* _EXERCISE PROMPT_
Each entry below is to be reproduced exactly, though any pictures it holds must be omitted.
[SOURCE MATERIAL Boundary: Start]
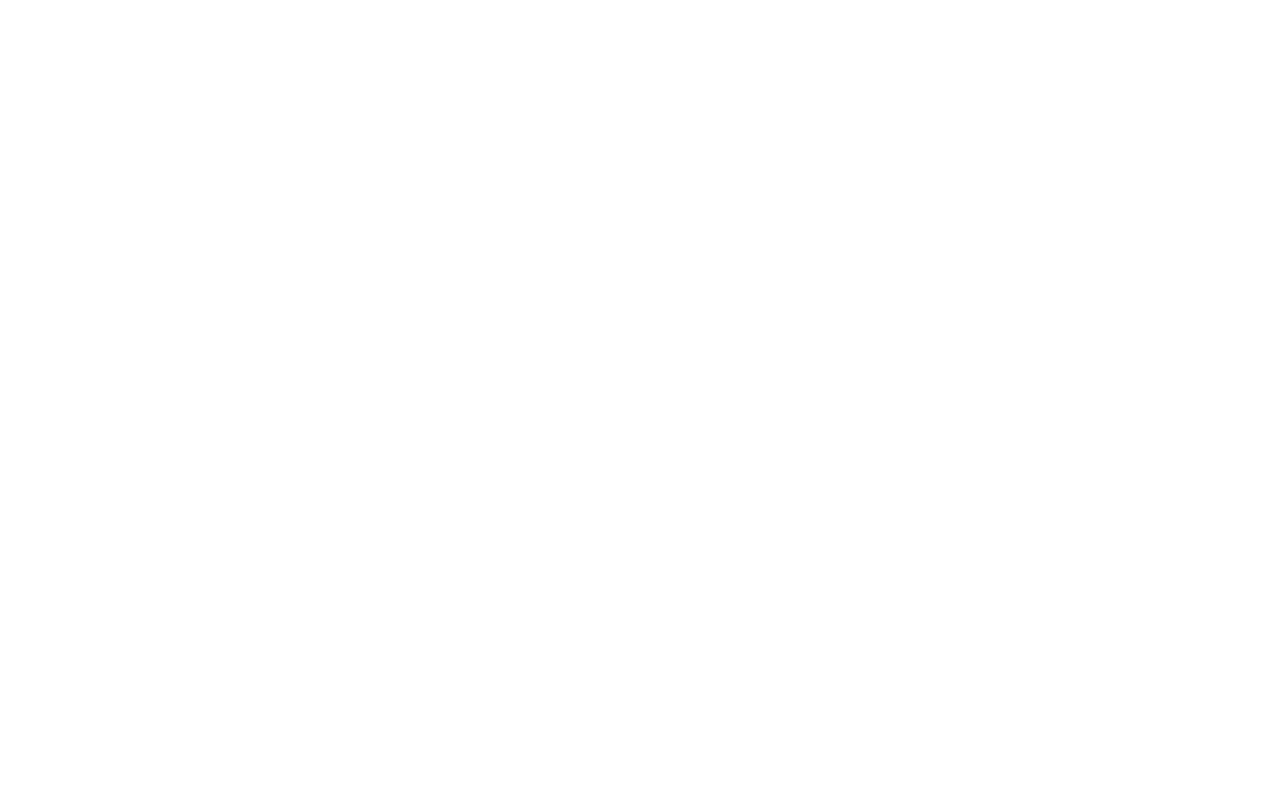
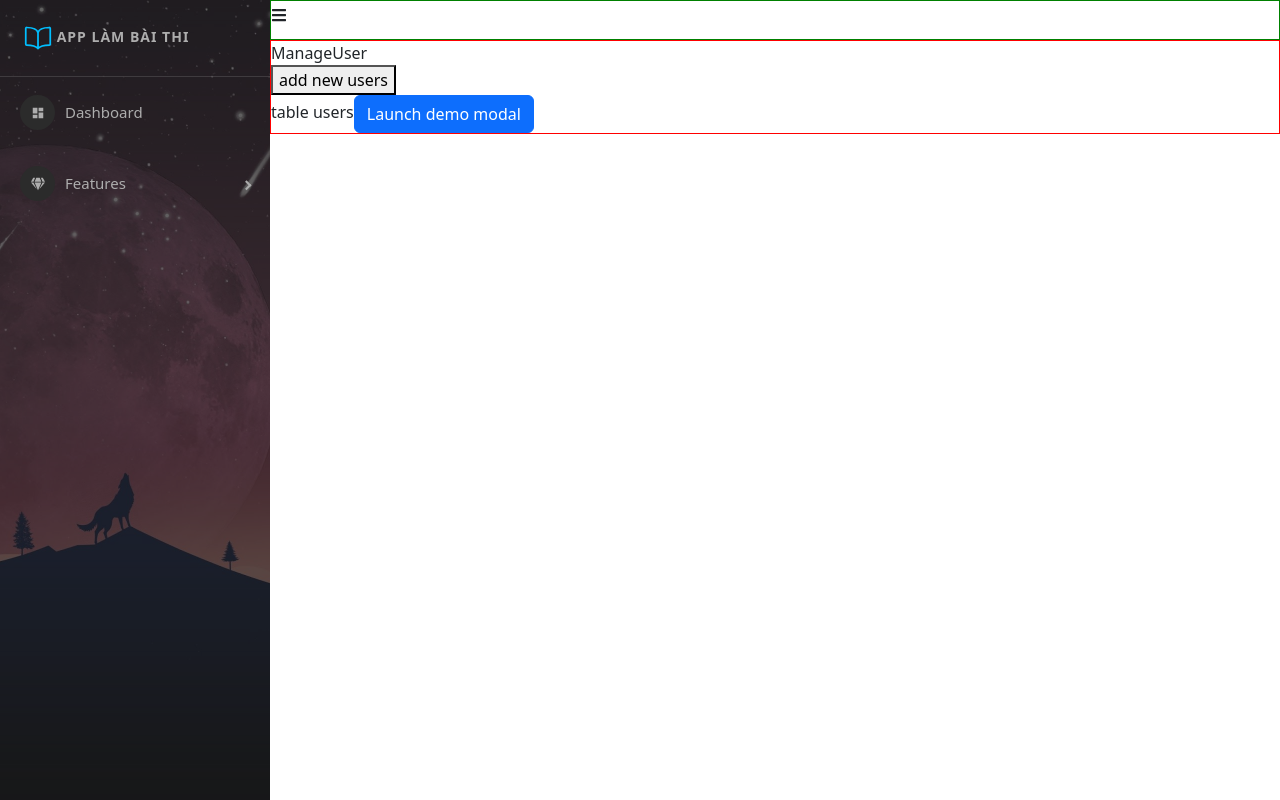
Before and after one commit to phangkhandev/demo-react, a React (Create React App) app: page /admin/manage-users in a window 1280 px wide. Before the commit this address had no page. Built offline with nearby package versions, Linux system fonts and the light colour scheme.

Commit message:
Modal create user

```diff
--- a/src/App.scss
+++ b/src/App.scss
@@ -75,6 +75,7 @@ body {
           background-color: black;
           color: white;
           padding: 10px 20px;
+          border: none;
           &:hover {
             background-color: rgb(53, 53, 53);
           }
--- a/src/components/Admin/Admin.js
+++ b/src/components/Admin/Admin.js
@@ -2,6 +2,7 @@ import SideBar from "./SideBar";
 import "./Admin.scss";
 import { FaBars } from 'react-icons/fa';
 import { useState } from "react";
+import { Outlet } from "react-router-dom";
 
 
 const Admin = (props) => {
@@ -12,8 +13,12 @@ const Admin = (props) => {
                 <SideBar collapsed={collapsed} />
             </div>
             <div className="admin-content">
-                <FaBars onClick={() => setcollapsed(!collapsed)} />
-                content
+                <div className="admin-header">
+                    <FaBars onClick={() => setcollapsed(!collapsed)} />
+                </div>
+                <div className="admin-main">
+                    <Outlet />
+                </div>
             </div>
         </div>
     )
--- a/src/components/Admin/Admin.scss
+++ b/src/components/Admin/Admin.scss
@@ -5,4 +5,14 @@
             height: 100vh !important;
         }
     }
+    .admin-content {
+        width: 100%;
+        .admin-header {
+            height: 40px;
+            border: 1px solid green;
+        }
+        .admin-main {
+            border: 1px solid red;
+        }
+    }
 }
--- /dev/null
+++ b/src/components/Admin/Content/Dashboard.js
@@ -0,0 +1,9 @@
+const DashBoard = (props) => {
+    return (
+        <div>
+            dash board
+        </div>
+    )
+}
+
+export default DashBoard;
--- /dev/null
+++ b/src/components/Admin/Content/ManageUser.js
@@ -0,0 +1,22 @@
+import ModalCreateUser from "./ModalCreateUser";
+
+const ManageUser = (props) => {
+    return (
+        <div className="manage-user-container">
+            <div className="title">
+                ManageUser
+            </div>
+            <div className="users-content">
+                <div className="">
+                    <button>add new users</button>
+                </div>
+                <div className="">
+                    table users
+                    <ModalCreateUser />
+                </div>
+            </div>
+        </div>
+    )
+}
+
+export default ManageUser;
--- /dev/null
+++ b/src/components/Admin/Content/ModalCreateUser.js
@@ -0,0 +1,67 @@
+import React, { useState } from 'react';
+import Button from 'react-bootstrap/Button';
+import Modal from 'react-bootstrap/Modal';
+
+const ModalCreateUser = () => {
+    const [show, setShow] = useState(false);
+
+    const handleClose = () => setShow(false);
+    const handleShow = () => setShow(true);
+
+    return (
+        <>
+            <Button variant="primary" onClick={handleShow}>
+                Launch demo modal
+            </Button>
+
+            <Modal
+                show={show}
+                onHide={handleClose}
+                size="xl"
+                backdrop="static"
+            >
+                <Modal.Header closeButton>
+                    <Modal.Title>Add new user</Modal.Title>
+                </Modal.Header>
+                <Modal.Body>
+                    <form className="row g-3">
+                        <div className="col-md-6">
+                            <label className="form-label">Email</label>
+                            <input type="email" className="form-control" />
+                        </div>
+                        <div className="col-md-6">
+                            <label className="form-label">Password</label>
+                            <input type="password" className="form-control" />
+                        </div>
+                        <div className="col-md-6">
+                            <label className="form-label">Username</label>
+                            <input type="text" className="form-control" />
+                        </div>
+                        <div className="col-md-4">
+                            <label className="form-label">Role</label>
+                            <select className="form-select">
+                                <option selected value="USER">USER</option>
+                                <option value="ADMIN">ADMIN</option>
+                            </select>
+                        </div>
+                        <div className='col-md-12'>
+                            <label className="form-label">Image</label>
+                            <input type="file" />
+                        </div>
+                    </form>
+                </Modal.Body>
+                <Modal.Footer>
+                    <Button variant="secondary" onClick={handleClose}>
+                        Close
+                    </Button>
+                    <Button variant="primary" onClick={handleClose}>
+                        Save
+                    </Button>
+                </Modal.Footer>
+            </Modal>
+        </>
+    );
+}
+
+
+export default ModalCreateUser;
--- a/src/components/Admin/SideBar.js
+++ b/src/components/Admin/SideBar.js
@@ -5,7 +5,6 @@ import {
     MenuItem,
     SubMenu,
     SidebarHeader,
-    SidebarFooter,
     SidebarContent,
 } from 'react-pro-sidebar';
 
@@ -13,6 +12,7 @@ import { FaTachometerAlt, FaGem, FaList, FaGithub, FaRegLaughWink, FaHeart } fro
 import sidebarBg from '../../assets/bg2.jpg';
 import { IoBookOutline } from "react-icons/io5";
 import { MdDashboard } from "react-icons/md";
+import { Link } from 'react-router-dom';
 
 
 const SideBar = (props) => {
@@ -49,7 +49,7 @@ const SideBar = (props) => {
                         <MenuItem
                             icon={< MdDashboard />}
                         >
-                            Dashboard
+                            <Link to="/admin">Dashboard</Link>
                         </MenuItem>
                     </Menu>
                     <Menu iconShape="circle">
@@ -57,9 +57,9 @@ const SideBar = (props) => {
                             icon={<FaGem />}
                             title="Features"
                         >
-                            <MenuItem> Quản lý Users</MenuItem>
-                            <MenuItem> Quản lý bài Quiz</MenuItem>
-                            <MenuItem> Quản lý câu hỏi</MenuItem>
+                            <MenuItem> <Link to="manage-users">Quản lý Users</Link></MenuItem>
+                            <MenuItem> <Link to="">Quản lý bài Quiz</Link></MenuItem>
+                            <MenuItem> <Link to="">Quản lý câu hỏi</Link></MenuItem>
                         </SubMenu>
 
                     </Menu>
--- a/src/index.js
+++ b/src/index.js
@@ -9,6 +9,8 @@ import { BrowserRouter, Routes, Route } from 'react-router-dom';
 import User from './components/User/User';
 import Admin from './components/Admin/Admin';
 import HomePage from './components/Home/HomePage';
+import ManageUser from './components/Admin/Content/ManageUser';
+import DashBoard from './components/Admin/Content/Dashboard';
 
 const root = ReactDOM.createRoot(document.getElementById('root'));
 root.render(
@@ -21,7 +23,10 @@ root.render(
           <Route path="users" element={<User />} />
         </Route>
 
-        <Route path="admin" element={<Admin />} />
+        <Route path="/admin" element={<Admin />} >
+          <Route index element={<DashBoard />} />
+          <Route path="manage-users" element={<ManageUser />} />
+        </Route>
       </Routes>
     </BrowserRouter>
     {/* </React.StrictMode> */}
```
Also changed, not shown: src/components/Admin/Content/ManageQuiz.js (added).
[SOURCE MATERIAL Boundary: End]
* _THE COMPLETED TASK_
Before and after one commit to phangkhandev/demo-react, a React (Create React App) app: page /admin/manage-users in a window 1280 px wide. Before the commit this address had no page. Built offline with nearby package versions, Linux system fonts and the light colour scheme.

Commit message:
Modal create user

```diff
--- a/src/App.scss
+++ b/src/App.scss
@@ -75,6 +75,7 @@ body {
           background-color: black;
           color: white;
           padding: 10px 20px;
+          border: none;
           &:hover {
             background-color: rgb(53, 53, 53);
           }
--- a/src/components/Admin/Admin.js
+++ b/src/components/Admin/Admin.js
@@ -2,6 +2,7 @@ import SideBar from "./SideBar";
 import "./Admin.scss";
 import { FaBars } from 'react-icons/fa';
 import { useState } from "react";
+import { Outlet } from "react-router-dom";
 
 
 const Admin = (props) => {
@@ -12,8 +13,12 @@ const Admin = (props) => {
                 <SideBar collapsed={collapsed} />
             </div>
             <div className="admin-content">
-                <FaBars onClick={() => setcollapsed(!collapsed)} />
-                content
+                <div className="admin-header">
+                    <FaBars onClick={() => setcollapsed(!collapsed)} />
+                </div>
+                <div className="admin-main">
+                    <Outlet />
+                </div>
             </div>
         </div>
     )
--- a/src/components/Admin/Admin.scss
+++ b/src/components/Admin/Admin.scss
@@ -5,4 +5,14 @@
             height: 100vh !important;
         }
     }
+    .admin-content {
+        width: 100%;
+        .admin-header {
+            height: 40px;
+            border: 1px solid green;
+        }
+        .admin-main {
+            border: 1px solid red;
+        }
+    }
 }
--- /dev/null
+++ b/src/components/Admin/Content/Dashboard.js
@@ -0,0 +1,9 @@
+const DashBoard = (props) => {
+    return (
+        <div>
+            dash board
+        </div>
+    )
+}
+
+export default DashBoard;
--- /dev/null
+++ b/src/components/Admin/Content/ManageUser.js
@@ -0,0 +1,22 @@
+import ModalCreateUser from "./ModalCreateUser";
+
+const ManageUser = (props) => {
+    return (
+        <div className="manage-user-container">
+            <div className="title">
+                ManageUser
+            </div>
+            <div className="users-content">
+                <div className="">
+                    <button>add new users</button>
+                </div>
+                <div className="">
+                    table users
+                    <ModalCreateUser />
+                </div>
+            </div>
+        </div>
+    )
+}
+
+export default ManageUser;
--- /dev/null
+++ b/src/components/Admin/Content/ModalCreateUser.js
@@ -0,0 +1,67 @@
+import React, { useState } from 'react';
+import Button from 'react-bootstrap/Button';
+import Modal from 'react-bootstrap/Modal';
+
+const ModalCreateUser = () => {
+    const [show, setShow] = useState(false);
+
+    const handleClose = () => setShow(false);
+    const handleShow = () => setShow(true);
+
+    return (
+        <>
+            <Button variant="primary" onClick={handleShow}>
+                Launch demo modal
+            </Button>
+
+            <Modal
+                show={show}
+                onHide={handleClose}
+                size="xl"
+                backdrop="static"
+            >
+                <Modal.Header closeButton>
+                    <Modal.Title>Add new user</Modal.Title>
+                </Modal.Header>
+                <Modal.Body>
+                    <form className="row g-3">
+                        <div className="col-md-6">
+                            <label className="form-label">Email</label>
+                            <input type="email" className="form-control" />
+                        </div>
+                        <div className="col-md-6">
+                            <label className="form-label">Password</label>
+                            <input type="password" className="form-control" />
+                        </div>
+                        <div className="col-md-6">
+                            <label className="form-label">Username</label>
+                            <input type="text" className="form-control" />
+                        </div>
+                        <div className="col-md-4">
+                            <label className="form-label">Role</label>
+                            <select className="form-select">
+                                <option selected value="USER">USER</option>
+                                <option value="ADMIN">ADMIN</option>
+                            </select>
+                        </div>
+                        <div className='col-md-12'>
+                            <label className="form-label">Image</label>
+                            <input type="file" />
+                        </div>
+                    </form>
+                </Modal.Body>
+                <Modal.Footer>
+                    <Button variant="secondary" onClick={handleClose}>
+                        Close
+                    </Button>
+                    <Button variant="primary" onClick={handleClose}>
+                        Save
+                    </Button>
+                </Modal.Footer>
+            </Modal>
+        </>
+    );
+}
+
+
+export default ModalCreateUser;
--- a/src/components/Admin/SideBar.js
+++ b/src/components/Admin/SideBar.js
@@ -5,7 +5,6 @@ import {
     MenuItem,
     SubMenu,
     SidebarHeader,
-    SidebarFooter,
     SidebarContent,
 } from 'react-pro-sidebar';
 
@@ -13,6 +12,7 @@ import { FaTachometerAlt, FaGem, FaList, FaGithub, FaRegLaughWink, FaHeart } fro
 import sidebarBg from '../../assets/bg2.jpg';
 import { IoBookOutline } from "react-icons/io5";
 import { MdDashboard } from "react-icons/md";
+import { Link } from 'react-router-dom';
 
 
 const SideBar = (props) => {
@@ -49,7 +49,7 @@ const SideBar = (props) => {
                         <MenuItem
                             icon={< MdDashboard />}
                         >
-                            Dashboard
+                            <Link to="/admin">Dashboard</Link>
                         </MenuItem>
                     </Menu>
                     <Menu iconShape="circle">
@@ -57,9 +57,9 @@ const SideBar = (props) => {
                             icon={<FaGem />}
                             title="Features"
                         >
-                            <MenuItem> Quản lý Users</MenuItem>
-                            <MenuItem> Quản lý bài Quiz</MenuItem>
-                            <MenuItem> Quản lý câu hỏi</MenuItem>
+                            <MenuItem> <Link to="manage-users">Quản lý Users</Link></MenuItem>
+                            <MenuItem> <Link to="">Quản lý bài Quiz</Link></MenuItem>
+                            <MenuItem> <Link to="">Quản lý câu hỏi</Link></MenuItem>
                         </SubMenu>
 
                     </Menu>
--- a/src/index.js
+++ b/src/index.js
@@ -9,6 +9,8 @@ import { BrowserRouter, Routes, Route } from 'react-router-dom';
 import User from './components/User/User';
 import Admin from './components/Admin/Admin';
 import HomePage from './components/Home/HomePage';
+import ManageUser from './components/Admin/Content/ManageUser';
+import DashBoard from './components/Admin/Content/Dashboard';
 
 const root = ReactDOM.createRoot(document.getElementById('root'));
 root.render(
@@ -21,7 +23,10 @@ root.render(
           <Route path="users" element={<User />} />
         </Route>
 
-        <Route path="admin" element={<Admin />} />
+        <Route path="/admin" element={<Admin />} >
+          <Route index element={<DashBoard />} />
+          <Route path="manage-users" element={<ManageUser />} />
+        </Route>
       </Routes>
     </BrowserRouter>
     {/* </React.StrictMode> */}
```
Also changed, not shown: src/components/Admin/Content/ManageQuiz.js (added).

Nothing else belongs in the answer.